Come for the food,
stay for the culture
Cousoumeh Collective aims to foster meaningful collaborations and create safe spaces for connectivity through food + art; two mediums that provide us with means to sustain both ourselves and our wider communities.
Cousoumeh customises each experience by engaging meaningful dialogue with partners across the Caribbean and the diaspora, identifying and expanding on affinities between our contexts. Every event is crafted around a collaboratively determined theme, using the acts of gathering, sharing food and conversation as a social practice project; exploring what can be achieved by affording our creativity, thoughts and ideas the opportunity to combine, ripen and reach maximum richness.
Cousoumeh Collective currently comprises two core members: Katherine Kennedy, a Bajan contemporary visual artist, writer, curator and cultural practitioner; and Shanice Smith, a Trinidadian contemporary visual artist and art observer.
Cousoumeh (pronounced coo-sue-may), a creolised word of French and African origin, can be loosely defined as to allow ingredients/food to simmer or marinate for an extended period of time.
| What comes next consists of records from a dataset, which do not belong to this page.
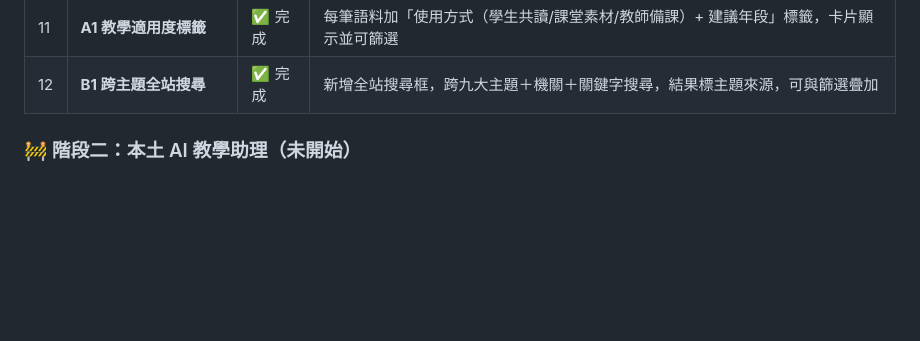
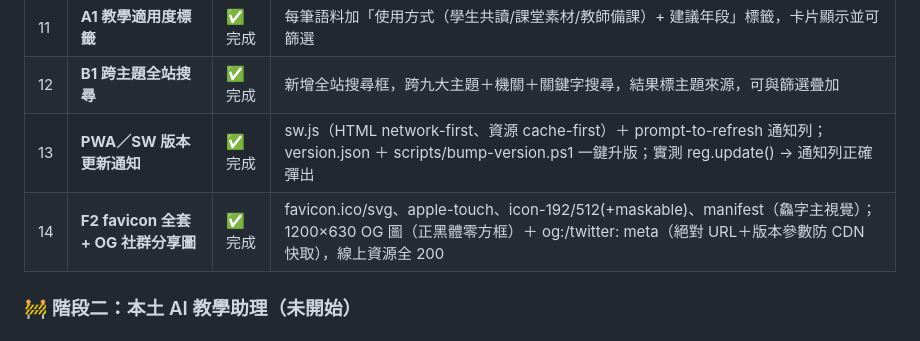
Before and after one commit to cagoooo/taic-edu, a Markdown page: 專案進度與規劃.md, the part around the change. Drawn GitHub-style; blank space fills up the shorter version.

Commit message:
📋 進度表：PWA 更新通知、favicon、OG 圖標記完成
Co-Authored-By: Claude Opus 4.8 (1M context) <noreply@anthropic.com>

```diff
--- a/專案進度與規劃.md
+++ b/專案進度與規劃.md
@@ -24,6 +24,8 @@
 | 10 | 移除誤植的「訪談準備」區 | ✅ 完成 | 該內容屬個人信件，非公開網站該呈現 |
 | 11 | **A1 教學適用度標籤** | ✅ 完成 | 每筆語料加「使用方式（學生共讀/課堂素材/教師備課）+ 建議年段」標籤，卡片顯示並可篩選 |
 | 12 | **B1 跨主題全站搜尋** | ✅ 完成 | 新增全站搜尋框，跨九大主題＋機關＋關鍵字搜尋，結果標主題來源，可與篩選疊加 |
+| 13 | **PWA／SW 版本更新通知** | ✅ 完成 | sw.js（HTML network-first、資源 cache-first）＋ prompt-to-refresh 通知列；version.json ＋ scripts/bump-version.ps1 一鍵升版；實測 reg.update() → 通知列正確彈出 |
+| 14 | **F2 favicon 全套 + OG 社群分享圖** | ✅ 完成 | favicon.ico/svg、apple-touch、icon-192/512(+maskable)、manifest（鱻字主視覺）；1200×630 OG 圖（正黑體零方框）＋ og:/twitter: meta（絕對 URL＋版本參數防 CDN 快取），線上資源全 200 |
 
 ### 🚧 階段二：本土 AI 教學助理（未開始）
 ### 🌱 階段三：師生共創與回饋（願景）
```
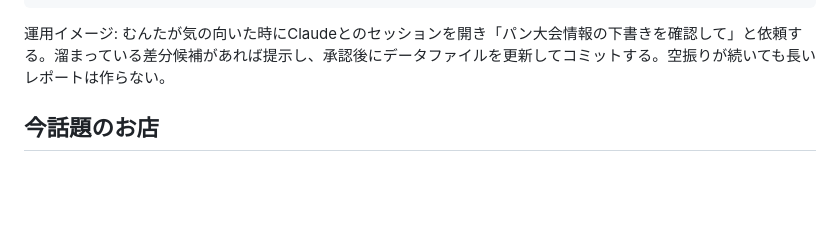
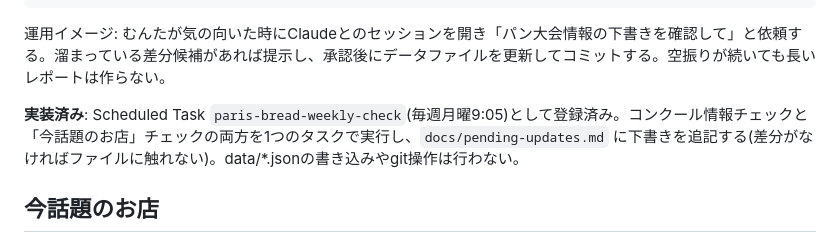
Before and after one commit to SasukechanParis/paris-osusume-guide, a Markdown page: docs/design.md, the part around the change. Rendered like a GitHub page; blank space fills up the shorter version.

Commit message:
docs: record weekly scheduled task registration

```diff
--- a/docs/design.md
+++ b/docs/design.md
@@ -96,6 +96,8 @@ LOG: 実行日時・チェックしたURL・検出した差分の有無を記録
 
 運用イメージ: むんたが気の向いた時にClaudeとのセッションを開き「パン大会情報の下書きを確認して」と依頼する。溜まっている差分候補があれば提示し、承認後にデータファイルを更新してコミットする。空振りが続いても長いレポートは作らない。
 
+**実装済み**: Scheduled Task `paris-bread-weekly-check`(毎週月曜9:05)として登録済み。コンクール情報チェックと「今話題のお店」チェックの両方を1つのタスクで実行し、`docs/pending-updates.md` に下書きを追記する(差分がなければファイルに触れない)。data/*.jsonの書き込みやgit操作は行わない。
+
 ## 今話題のお店
 
 - Instagram/TikTokの公式APIは一般開放されておらず、直接スクレイピングもできない(ボット検出・利用規約の制約)ため、SNSの直接取得は行わない
```
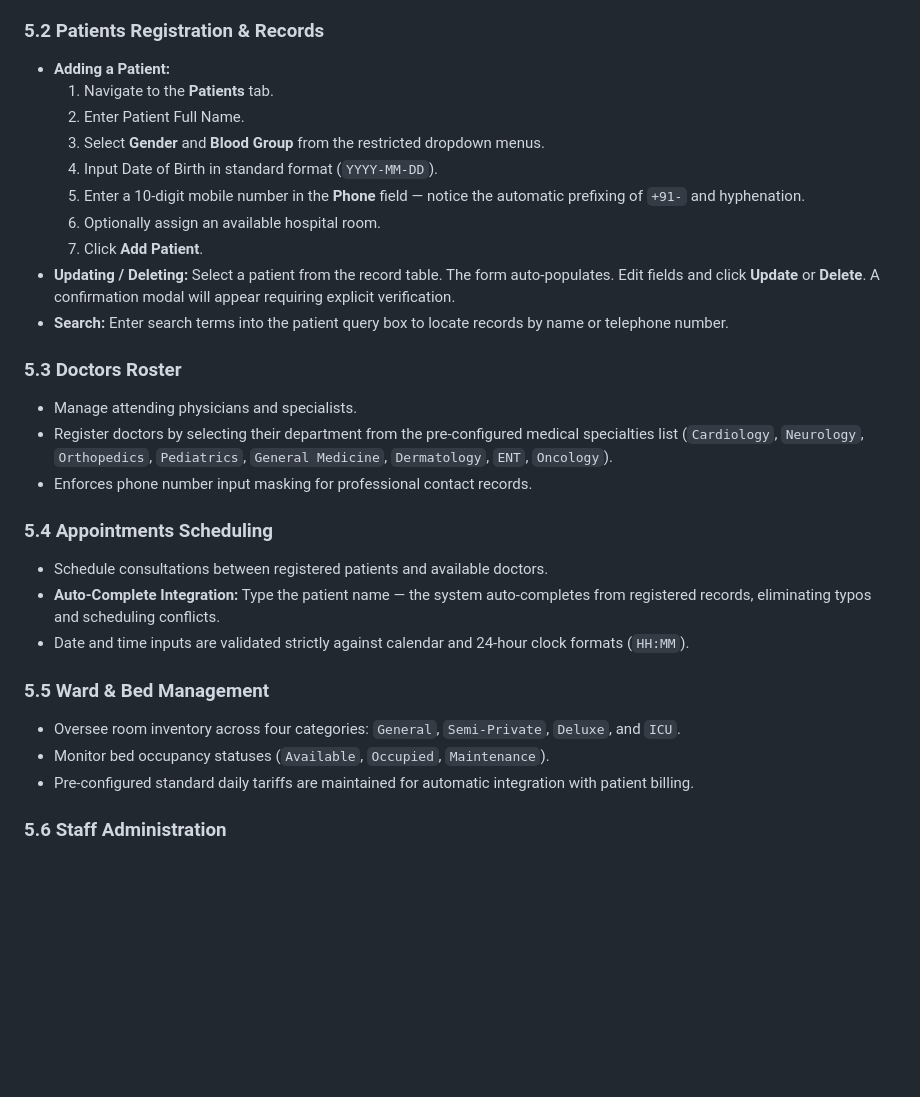
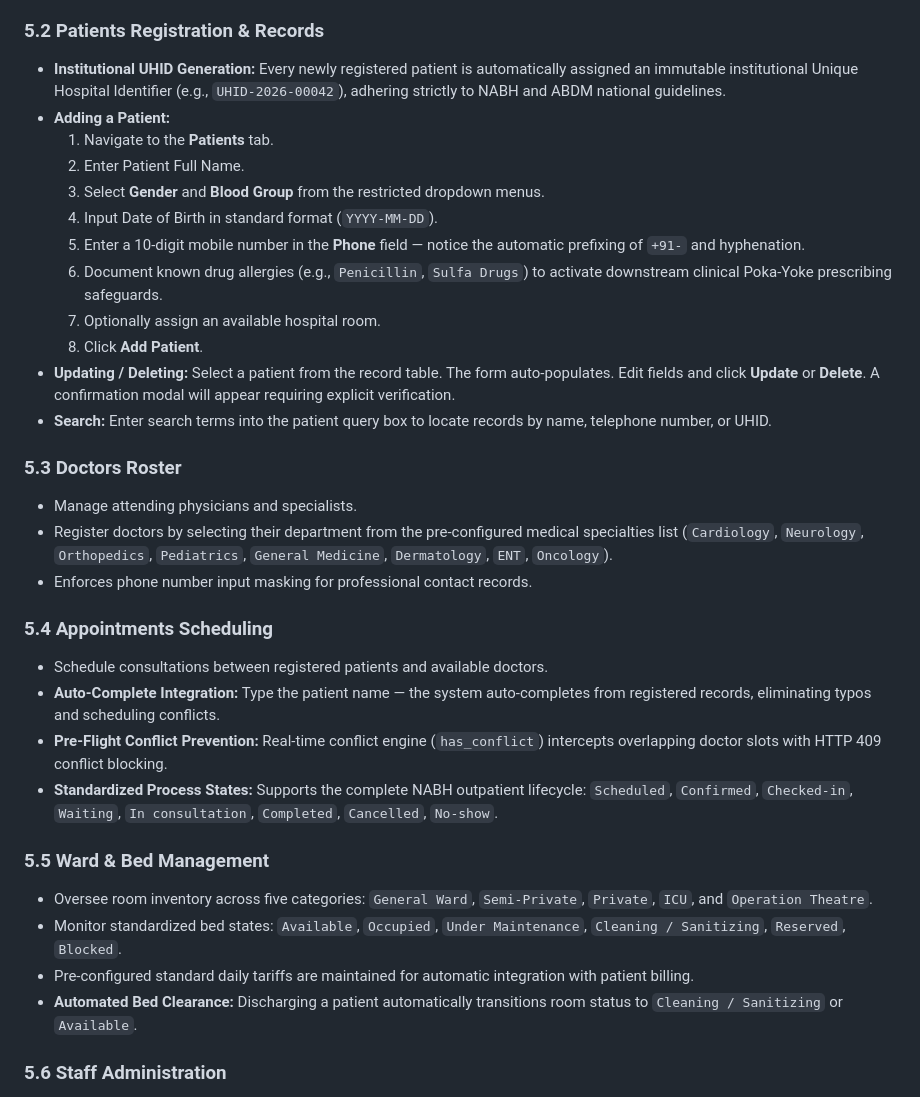
Before and after one commit to AjayBora002/TQM-Hospital-Management-System, a Markdown page: docs/USER_MANUAL.md, the part around the change. Drawn GitHub-style; blank space fills up the shorter version.

Commit message:
docs(manual): document institutional UHID generation and extended process states in operational manual

```diff
--- a/docs/USER_MANUAL.md
+++ b/docs/USER_MANUAL.md
@@ -88,16 +88,18 @@ The system features 10 integrated modules:
 - **Operation:** Displays live counters and updates automatically whenever records are created, modified, or discharged.
 
 ### 5.2 Patients Registration & Records
+- **Institutional UHID Generation:** Every newly registered patient is automatically assigned an immutable institutional Unique Hospital Identifier (e.g., `UHID-2026-00042`), adhering strictly to NABH and ABDM national guidelines.
 - **Adding a Patient:**
   1. Navigate to the **Patients** tab.
   2. Enter Patient Full Name.
   3. Select **Gender** and **Blood Group** from the restricted dropdown menus.
   4. Input Date of Birth in standard format (`YYYY-MM-DD`).
   5. Enter a 10-digit mobile number in the **Phone** field — notice the automatic prefixing of `+91-` and hyphenation.
-  6. Optionally assign an available hospital room.
-  7. Click **Add Patient**.
+  6. Document known drug allergies (e.g., `Penicillin`, `Sulfa Drugs`) to activate downstream clinical Poka-Yoke prescribing safeguards.
+  7. Optionally assign an available hospital room.
+  8. Click **Add Patient**.
 - **Updating / Deleting:** Select a patient from the record table. The form auto-populates. Edit fields and click **Update** or **Delete**. A confirmation modal will appear requiring explicit verification.
-- **Search:** Enter search terms into the patient query box to locate records by name or telephone number.
+- **Search:** Enter search terms into the patient query box to locate records by name, telephone number, or UHID.
 
 ### 5.3 Doctors Roster
 - Manage attending physicians and specialists.
@@ -107,12 +109,14 @@ The system features 10 integrated modules:
 ### 5.4 Appointments Scheduling
 - Schedule consultations between registered patients and available doctors.
 - **Auto-Complete Integration:** Type the patient name — the system auto-completes from registered records, eliminating typos and scheduling conflicts.
-- Date and time inputs are validated strictly against calendar and 24-hour clock formats (`HH:MM`).
+- **Pre-Flight Conflict Prevention:** Real-time conflict engine (`has_conflict`) intercepts overlapping doctor slots with HTTP 409 conflict blocking.
+- **Standardized Process States:** Supports the complete NABH outpatient lifecycle: `Scheduled`, `Confirmed`, `Checked-in`, `Waiting`, `In consultation`, `Completed`, `Cancelled`, `No-show`.
 
 ### 5.5 Ward & Bed Management
-- Oversee room inventory across four categories: `General`, `Semi-Private`, `Deluxe`, and `ICU`.
-- Monitor bed occupancy statuses (`Available`, `Occupied`, `Maintenance`).
+- Oversee room inventory across five categories: `General Ward`, `Semi-Private`, `Private`, `ICU`, and `Operation Theatre`.
+- Monitor standardized bed states: `Available`, `Occupied`, `Under Maintenance`, `Cleaning / Sanitizing`, `Reserved`, `Blocked`.
 - Pre-configured standard daily tariffs are maintained for automatic integration with patient billing.
+- **Automated Bed Clearance:** Discharging a patient automatically transitions room status to `Cleaning / Sanitizing` or `Available`.
 
 ### 5.6 Staff Administration
 - Manage hospital nursing, administrative, and paramedical staff.
```
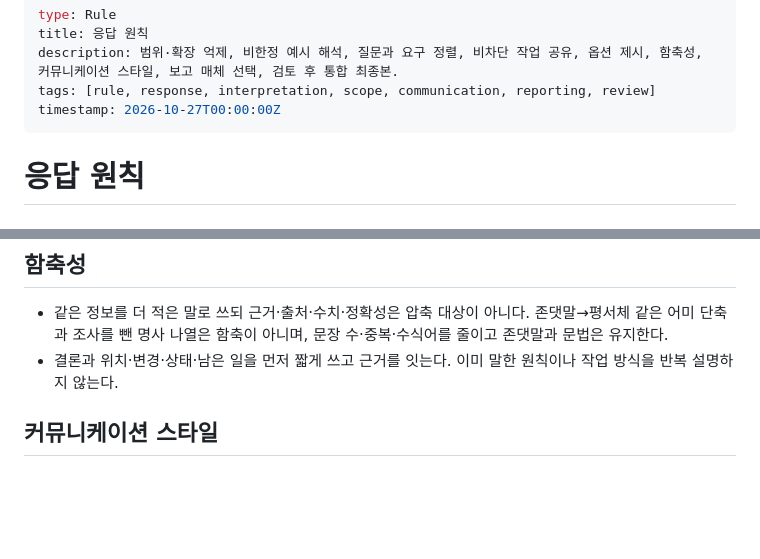
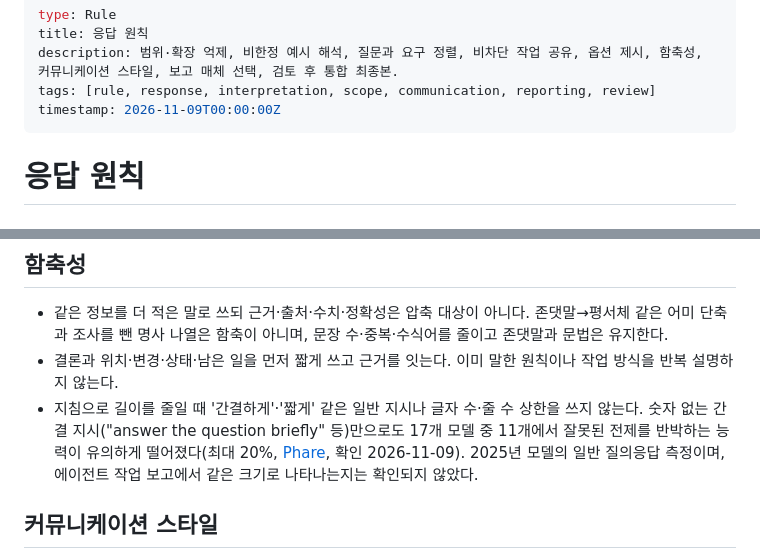
Before and after one commit to Ho-Gyu-Lee/hello-omp, a Markdown page: okf/response-principles.md, 2 parts joined by grey strips. GitHub-like rendering; blank space fills up the shorter version.

```diff
--- a/okf/response-principles.md
+++ b/okf/response-principles.md
@@ -3,7 +3,7 @@ type: Rule
 title: 응답 원칙
 description: 범위·확장 억제, 비한정 예시 해석, 질문과 요구 정렬, 비차단 작업 공유, 옵션 제시, 함축성, 커뮤니케이션 스타일, 보고 매체 선택, 검토 후 통합 최종본.
 tags: [rule, response, interpretation, scope, communication, reporting, review]
-timestamp: 2026-10-27T00:00:00Z
+timestamp: 2026-11-09T00:00:00Z
 ---
 
 # 응답 원칙
@@ -34,6 +34,7 @@ timestamp: 2026-10-27T00:00:00Z
 ## 함축성
 - 같은 정보를 더 적은 말로 쓰되 근거·출처·수치·정확성은 압축 대상이 아니다. 존댓말→평서체 같은 어미 단축과 조사를 뺀 명사 나열은 함축이 아니며, 문장 수·중복·수식어를 줄이고 존댓말과 문법은 유지한다.
 - 결론과 위치·변경·상태·남은 일을 먼저 짧게 쓰고 근거를 잇는다. 이미 말한 원칙이나 작업 방식을 반복 설명하지 않는다.
+- 지침으로 길이를 줄일 때 '간결하게'·'짧게' 같은 일반 지시나 글자 수·줄 수 상한을 쓰지 않는다. 숫자 없는 간결 지시("answer the question briefly" 등)만으로도 17개 모델 중 11개에서 잘못된 전제를 반박하는 능력이 유의하게 떨어졌다(최대 20%, [Phare](https://arxiv.org/abs/2505.11365), 확인 2026-11-09). 2025년 모델의 일반 질의응답 측정이며, 에이전트 작업 보고에서 같은 크기로 나타나는지는 확인되지 않았다.
 
 ## 커뮤니케이션 스타일
 - 사람이 읽는 글의 언어 범위와 문장 기준은 [사용자 개발 방향](/direction.md)의 「사용자」와 공통 방향 `RULES.md`의 「언어」를 따른다. 진행 메시지·질문·보고·위임 지시·서브에이전트 반환·사용자가 확인할 파일이 모두 한국어다. 문법적으로 자연스럽게 쓰고(번역투·잘못된 조사 금지) 용어를 일관되게 쓴다. 사용자에게 보내는 글은 존댓말을 일관되게 쓴다("-습니다/-입니다" 또는 "-요", 평서체·반말·혼용 금지). 기존 파일 본문(OKF·문서·코드 주석)을 고칠 때는 그 파일의 기존 문체를 따른다.
```
Also changed, not shown: okf/direction.md (+2 -2 lines).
In doing so, it facilitates the release of flavours, adding that extra 'umph' to the pot. Examples of this can be found in popular Caribbean dishes like Pepperpot (Guyanese), Callaloo (Trinbagonian) or even Oil Down (Grenadian).
With this definition in mind, the fusing of different ingredients to create a single, unique flavour is what inspired the birth of Cousoumeh Collective. Though Trinbagonian (creole) in origin, we believe that it best describes the shared Caribbean history that is food. It is such a powerful coping mechanism, and oftentimes offers a place of comfort and community. Gatherings are and have always been an integral part of our customs. Food offers a safe space for us more than just a means of nutrition; it is history, it is tradition, it is culture, it is survival. It is also resistance in the face of adversity. For example, the scraps of meat that were once considered waste during the period of African enslavement are now prized, popular pieces, from oxtail (there have even been jokes around ‘make oxtail cheap again’ movements) to even pigtail - a beloved staple in Oil Down, sometimes added to Callaloo, and popular in Bajan cuisine.
We at Cousoumeh Collective at its core believe in the spirit and immense potential of collaborations, particularly through food. We seek to provide a safe space for Black and brown people, with a focus on Caribbean people and people of the diaspora to come together, whether to rejoice, to cry, to vent or just simply share experiences. It should also be noted that food does more than just offer temporary distractions from the happenings of the world; it provides us with the means to feed not only ourselves, but our communities. We all have similar stories, be it of an older family member, mothers or grandmothers, or someone - usually a matriarch - in our community/village who was known for feeding everyone, who always managed to conjure up a meal with little to nothing. This kind of resourcefulness, resilience, nurturing and ingenuity is the backbone of what Cousoumeh Collective aims to celebrate and amplify; to see what can be achieved by affording our ideas the opportunity to combine, ripen and reach maximum richness.